Another reality check is that to one degree or another, all of these things have happened before, alone or together. And equity markets have not only recovered, but moved even higher. That’s how it works in the good old USA. That’s why we invest in equity markets. They will eventually stop going down, but we don’t know exactly when. Then they will build a base for a period of time, we don’t know exactly how long. Then they will start the process of climbing higher, we don’t know exactly how high. This reality is based on over a century of closely examined market data. 

Rarely, once actually, equity markets dropped and recovered in what is known as a “V recovery”. This occurred in 2020 when our government decided to turn off the ignition while going 80 MPH on the interstate. Equity markets dropped -35% in one month, recovered most of it in one month, then rallied another +60% over the next two and a half years. The U.S. economy is still recovering, but strong enough to regurgitate high inflation in response to the trillions of dollars the Federal Reserve pushed into its system.

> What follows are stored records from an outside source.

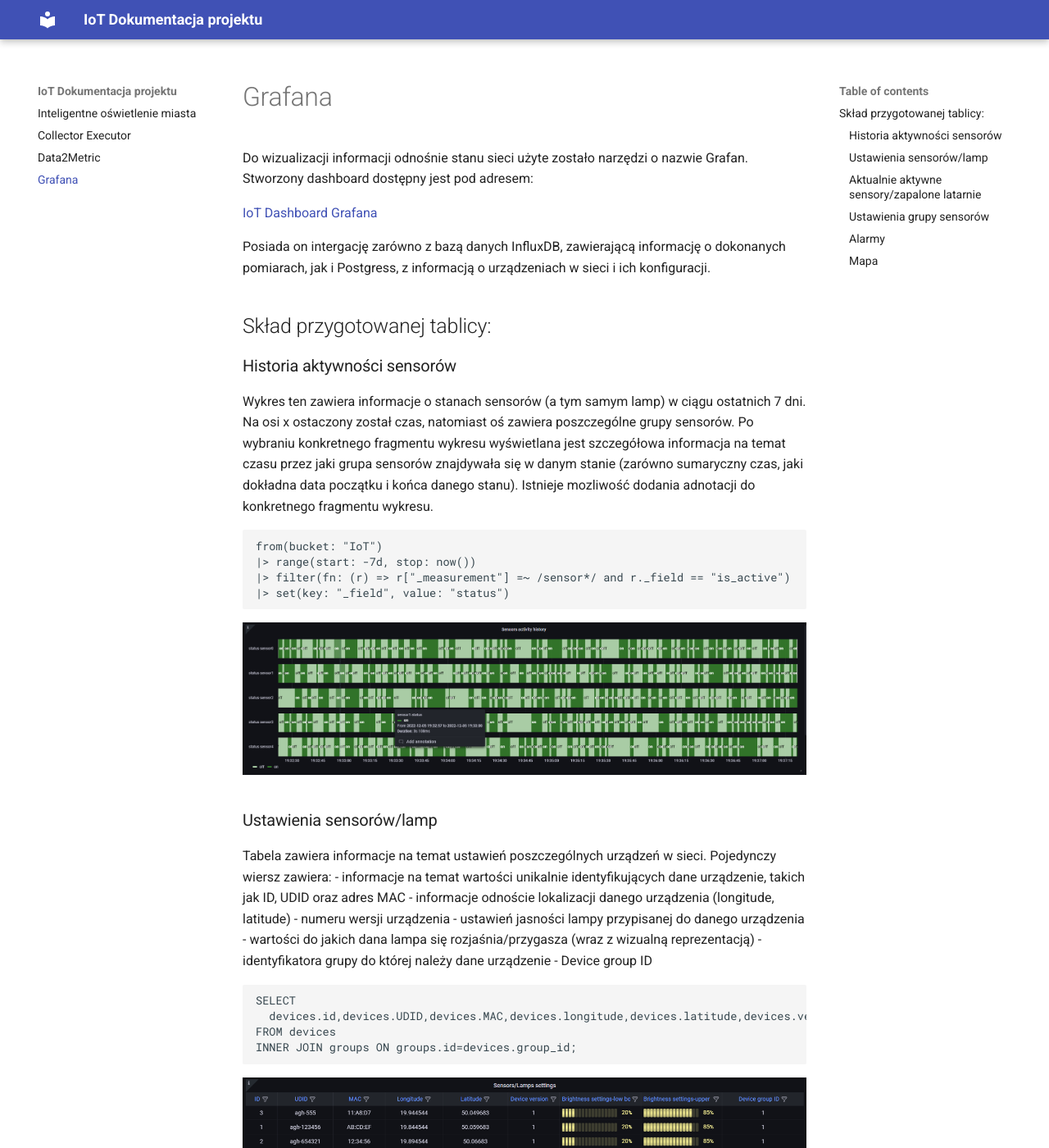
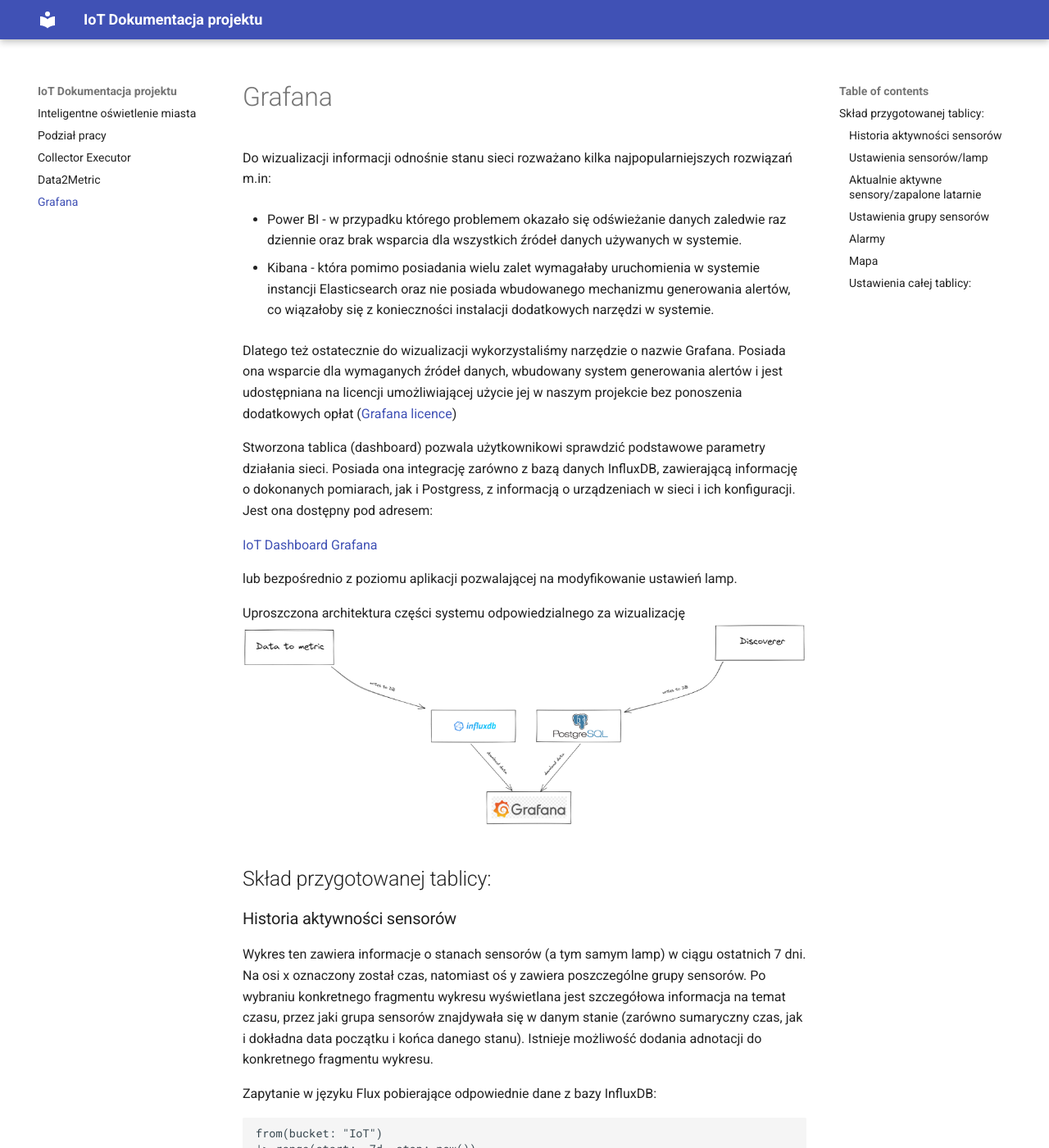
Before and after one commit to olgasiwak/iot, an MkDocs documentation site: the page built from docs/docs/grafana_documentation.md, in a window 1280 px wide and 1400 px high. Shown: the whole window at 82% size. Built offline with MkDocs 1.6.1 and Material for MkDocs 9.7.7, drawn with Linux system fonts in a browser that asks for light colours; some of the changed text lies outside the part shown.

Commit message:
Gh deploy (#19)
* + add documentation for code and grafan

* # fixes

* # fixes

* # fixes

* # changes in documentation

* # changes in documentation

````diff
--- a/docs/docs/grafana_documentation.md
+++ b/docs/docs/grafana_documentation.md
@@ -1,20 +1,35 @@
 # Grafana
+Do wizualizacji informacji odnośnie stanu sieci rozważano kilka najpopularniejszych rozwiązań m.in:
 
-Do wizualizacji informacji odnośnie stanu sieci użyte zostało narzędzi o nazwie Grafan. Stworzony dashboard dostępny jest pod adresem:
+- Power BI - w przypadku którego problemem okazało się odświeżanie danych zaledwie raz dziennie oraz brak wsparcia
+dla wszystkich źródeł danych  używanych w systemie.
+
+- Kibana - która pomimo posiadania wielu zalet wymagałaby uruchomienia w systemie instancji Elasticsearch oraz nie posiada
+wbudowanego mechanizmu generowania alertów, co wiązałoby się z konieczności instalacji dodatkowych narzędzi w systemie.
+
+Dlatego też ostatecznie do wizualizacji wykorzystaliśmy narzędzie o nazwie Grafana. Posiada ona wsparcie dla wymaganych źródeł danych,
+wbudowany system generowania alertów i jest udostępniana na licencji umożliwiającej użycie jej w naszym projekcie bez ponoszenia dodatkowych
+opłat ([Grafana licence](https://github.com/grafana/grafana/blob/main/LICENSE))
+
+Stworzona tablica (dashboard) pozwala użytkownikowi sprawdzić podstawowe parametry działania sieci. Posiada ona integrację  zarówno z
+bazą danych InfluxDB, zawierającą informację o dokonanych pomiarach, jak i Postgress, z informacją
+o urządzeniach w sieci i ich konfiguracji. Jest ona dostępny pod adresem:
 
 [IoT Dashboard Grafana](http://139.144.44.134:3000/d/5HUMlnH4z/iot-dashboard?orgId=1)
 
-Posiada on intergację zarówno z bazą danych InfluxDB, zawierającą informację o dokonanych pomiarach, jak i Postgress, z informacją
-o urządzeniach w sieci i ich konfiguracji.
+lub bezpośrednio z poziomu aplikacji pozwalającej na modyfikowanie ustawień lamp.
 
+Uproszczona architektura części systemu odpowiedzialnego za wizualizację
+![Screenshot](img/grafana_documentation/Visualization_architecture.png)
 ## Skład przygotowanej tablicy:
 
 ### Historia aktywności sensorów
-Wykres ten zawiera informacje o stanach sensorów (a tym samym lamp) w ciągu ostatnich 7 dni. Na osi x ostaczony został czas, natomiast
-oś zawiera poszczególne grupy sensorów. Po wybraniu konkretnego fragmentu wykresu wyświetlana jest szczegółowa informacja na temat czasu
-przez jaki grupa sensorów znajdywała się w danym stanie (zarówno sumaryczny czas, jaki dokładna data początku i końca danego stanu). Istnieje
-mozliwość dodania adnotacji do konkretnego fragmentu wykresu.
+Wykres ten zawiera informacje o stanach sensorów (a tym samym lamp) w ciągu ostatnich 7 dni. Na osi x oznaczony został czas, natomiast
+oś y zawiera poszczególne grupy sensorów. Po wybraniu konkretnego fragmentu wykresu wyświetlana jest szczegółowa informacja na temat czasu,
+przez jaki grupa sensorów znajdywała się w danym stanie (zarówno sumaryczny czas, jak i dokładna data początku i końca danego stanu). Istnieje
+możliwość dodania adnotacji do konkretnego fragmentu wykresu.
 
+Zapytanie w języku Flux pobierające odpowiednie dane z bazy InfluxDB:
 ```flux
 from(bucket: "IoT")
 |> range(start: -7d, stop: now())
@@ -22,29 +37,33 @@ from(bucket: "IoT")
 |> set(key: "_field", value: "status")
 ```
 
+Widok historii stanów poszczególnych grup sensorów:
+![Screenshot](img/grafana_documentation/Sensors_activity_history.PNG)
 
-![Screenshot](../img/grafana_documentation/Sensors_activity_history.png)
 
 ### Ustawienia sensorów/lamp
 Tabela zawiera informacje na temat ustawień poszczególnych urządzeń w sieci. Pojedynczy wiersz zawiera:
-- informacje na temat wartości unikalnie identyfikujących dane urządzenie, takich jak ID, UDID oraz adres MAC
+
+- informacje na temat wartości jednoznacznie identyfikujących dane urządzenie, takich jak ID, UDID oraz adres MAC
 - informacje odnoście lokalizacji danego urządzenia (longitude, latitude)
-- numeru wersji urządzenia
-- ustawień jasności lampy przypisanej do danego urządzenia - wartości do jakich dana lampa się rozjaśnia/przygasza (wraz z wizualną reprezentacją)
-- identyfikatora grupy do której należy dane urządzenie - Device group ID
+- numer wersji urządzenia
+- ustawienia jasności lampy przypisanej do danego urządzenia - wartości do jakich dana lampa się rozjaśnia/przygasza (wraz z wizualną reprezentacją)
+- identyfikatora grupy, do której należy dane urządzenie - Device group ID
 
+Zapytanie w języku SQL pobierające odpowiednie dane z bazy Postgress:
 ```sql
 SELECT
   devices.id,devices.UDID,devices.MAC,devices.longitude,devices.latitude,devices.version_id,groups.configuration -> 'lower_threshold' AS lower_bound, groups.configuration -> 'upper_threshold' AS upper_bound, devices.group_id
 FROM devices
 INNER JOIN groups ON groups.id=devices.group_id;
 ```
-
-![Screenshot](../img/grafana_documentation/Sensors_settings.png)
+Widok tabeli z ustawieniami sensorów/lamp:
+![Screenshot](img/grafana_documentation/Sensors_settings.PNG)
 
 ### Aktualnie aktywne sensory/zapalone latarnie
-Gauge zawierający informację o stosunku aktualnie aktywnych urządzeń, do wszystkich urządzeń, jakie obecnie zainstalowane są w sieci
+Miernik (gauge) zawierający informację o stosunku aktywnych urządzeń, do wszystkich urządzeń, jakie obecnie zainstalowane są w sieci, na przestrzeni ostatniej godziny.
 
+Zapytanie w języku Flux pobierające odpowiednie dane z bazy InfluxDB:
 ```flux
 from(bucket: "IoT")
 |> range(start: -1h, stop: now())
@@ -53,30 +72,34 @@ from(bucket: "IoT")
 
 ```
 
-![Screenshot](../img/grafana_documentation/Currently_active_sensors.png)
+Widok miernika z procentem aktywnych sensorów:
+![Screenshot](img/grafana_documentation/Currently_active_sensors.PNG)
 
 ### Ustawienia grupy sensorów
 Tabela zawiera informacje o konfiguracji grupy sensorów. Pojedynczy wiersz zawiera:
-- ID unikalanie identyfikujące grupę urządzeń
-- Description z opisem dotyczącym danej grupy
-- Client ID identyfikujące klienta do którego należy dany grupa urządzeń
-- ustawienia jasności lamp należących do danej grupy  - wartości do jakich dana grupa lamp się rozjaśnia/przygasza (wraz z wizualną reprezentacją)
+
+- ID - jednoznacznie identyfikujące grupę urządzeń
+- Description - z opisem dotyczącym danej grupy
+- Client ID - identyfikujące klienta, do którego należy dany grupa urządzeń
+- ustawienia jasności lamp należących do danej grupy  - wartości, do jakich dana grupa lamp się rozjaśnia/przygasza (wraz z wizualną reprezentacją)
 - liczba urządzeń w danej grupie
 
+Zapytanie w języku SQL pobierające odpowiednie dane z bazy Postgress:
 ```sql
 SELECT
   id, description, client_id, groups.configuration -> 'lower_threshold' AS lower_bound, groups.configuration -> 'upper_threshold' AS upper_bound, quantity
 FROM groups;
 ```
-
-![Screenshot](../img/grafana_documentation/Sensors_group_settings.png)
+Widok tabeli z ustawieniami grupy sensorów:
+![Screenshot](img/grafana_documentation/Sensors_group_settings.PNG)
 
 ### Alarmy
 Tabela zawiera informacje o alarmach ustawionych w sieci i ich stanach. Dla każdej grupy sensorów znajdującej się w sieci sprawdzamy jej aktywność w ciągu ostatnich 24h.
-Jeśli sumaryczny czas świecenia lamp w ciągu ostatniej doby wyniósł 24h, to uznajemy że urządzenie uległa awarii i generujemy
-adekwatny alarm, który wyświetlany jest klientowi. Jeśli klient uzna, że takie zachowanie jest pożądane to istnieje możliwość
+Jeśli sumaryczny czas świecenia lamp w ciągu ostatniej doby wyniósł 24h, to uznajemy, że urządzenie uległo awarii i generujemy
+adekwatny alarm, który wyświetlany jest klientowi. Jeśli klient uzna, że takie zachowanie jest pożądane, to istnieje możliwość
 zignorowania takiego alarmu.
 
+Zapytanie w języku Flux pobierające odpowiednie dane z bazy InfluxDB:
 ```flux
 from(bucket: "IoT")
 |> range(start: -1d, stop: now())
@@ -84,16 +107,25 @@ from(bucket: "IoT")
 |> rename(columns: {_measurement: "sensors_groups"})
 
 ```
+Widok stanu alarmów dla wszystkich grup sensorów aktywnych w sieci:
+![Screenshot](img/grafana_documentation/Alarms.PNG)
 
-![Screenshot](../img/grafana_documentation/Alarms.png)
+Widok opcji ignorowania danego alarmu:
+![Screenshot](img/grafana_documentation/Silence_notifications_button.PNG)
+
+Widok ustawień ignorowania danego alarmu (możemy wybrać, że dany alarm jest ignorowany przez
+określony czas, bo wiemy że np. w tym okresie prowadzone są na nim jakieś naprawy)
+![Screenshot](img/grafana_documentation/Silences_settings.PNG)
 
 ### Mapa
-Mapa zawiera informacje o lokalizacji każdego sensora w sieci. Po wybraniu konkretengo sensora otrzymujemy informacje:
+Mapa zawiera informacje o lokalizacji każdego sensora w sieci. Po wybraniu konkretnego sensora otrzymujemy informacje:
+
 - o jego współrzędnych geograficznych,
 - identyfikatorach urządzenia
 - identyfikatora grupy urządzeń
-- ustawień poziomów jasności lampy
+- ustawieniach poziomów jasności lampy
 
+Zapytanie w języku SQL pobierające odpowiednie dane z bazy Postgress:
 ```sql
 SELECT
   devices.latitude, devices.longitude, devices.id,devices.UDID,devices.MAC, devices.group_id, groups.configuration -> 'lower_threshold' AS brightness_lower_bound, groups.configuration -> 'upper_threshold' AS brightness_upper_bound
@@ -101,5 +133,15 @@ FROM devices
 INNER JOIN groups ON groups.id=devices.group_id;
 
 ```
+Widok mapy:
+![Screenshot](img/grafana_documentation/Map.PNG)
 
-![Screenshot](../img/grafana_documentation/Map.png)
+### Ustawienia całej tablicy:
+Istnieje możliwość doboru okna czasowego z jakiego wyświetlane są dane na wszystkich wykresach oraz częstotliwości ich odświeżania.
+
+Widok ustawień okna czasowego:
+![Screenshot](img/grafana_documentation/Window_frame_settings.PNG)
+
+
+Widok ustawień częstotliwości odświeżania tablicy:
+![Screenshot](img/grafana_documentation/Refresh_settings.PNG)
--- a/docs/mkdocs.yml
+++ b/docs/mkdocs.yml
@@ -9,6 +9,7 @@ plugins:
 
 nav:
   - index.md
+  - Podział pracy: responsibilities.md
   - Collector Executor: collector_executor_documentation.md
   - Data2Metric: data2metric_documentation.md
   - Grafana: grafana_documentation.md
````
Also changed, not shown: docs/docs/index.md (+4 -2 lines), docs/docs/responsibilities.md (added, +50 -0 lines), docs/docs/img/grafana_documentation/Refresh_settings.PNG (added), docs/docs/img/grafana_documentation/Silence_notifications_button.PNG (added), docs/docs/img/grafana_documentation/Silences_settings.PNG (added), docs/docs/img/grafana_documentation/Visualization_architecture.png (added), docs/docs/img/grafana_documentation/Window_frame_settings.PNG (added), 1 other file.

Bond markets remain in a long-term downtrend and are deeply oversold after breaking a support level last Thursday. The strategy with bonds is different than with equities. Bond markets may present opportunities for counter-trend rallies. Bond Indexes are 12% under their trendline, which is a downtrend. They haven’t yet been successful at establishing a trading range that may develop into a base. This has been problematic for portfolio allocations because bonds are traditionally utilized as defensive weapons when equity markets are   declining. This year bond markets were down double digits before equity markets were down double digits.

Trading ranges present a range of opportunities. This includes portfolio rebalancing, tax loss harvesting, dollar cost averaging, and the trusty old ‘buy low, sell high’ approach. ‘Buy low, sell high’ works inside a trading range that provides enough room to maneuver. The application inside a trading range is to ‘buy the dips, sell the rallies.’ It requires patience and experience to be effective. The alternative is to just sit and wait for the markets to get better. The good news about that strategy is that it will always work, eventually. It also requires patience and can make an investor mighty grumpy. We prefer to take advantage of opportunities and be happy.

Edward D. Foy, Manager, SELECTOR® Money Management, Chief Investment Officer, Foy Financial Services, Inc.

© 2022 Edward D. Foy., .

Sources:,,, Morningstar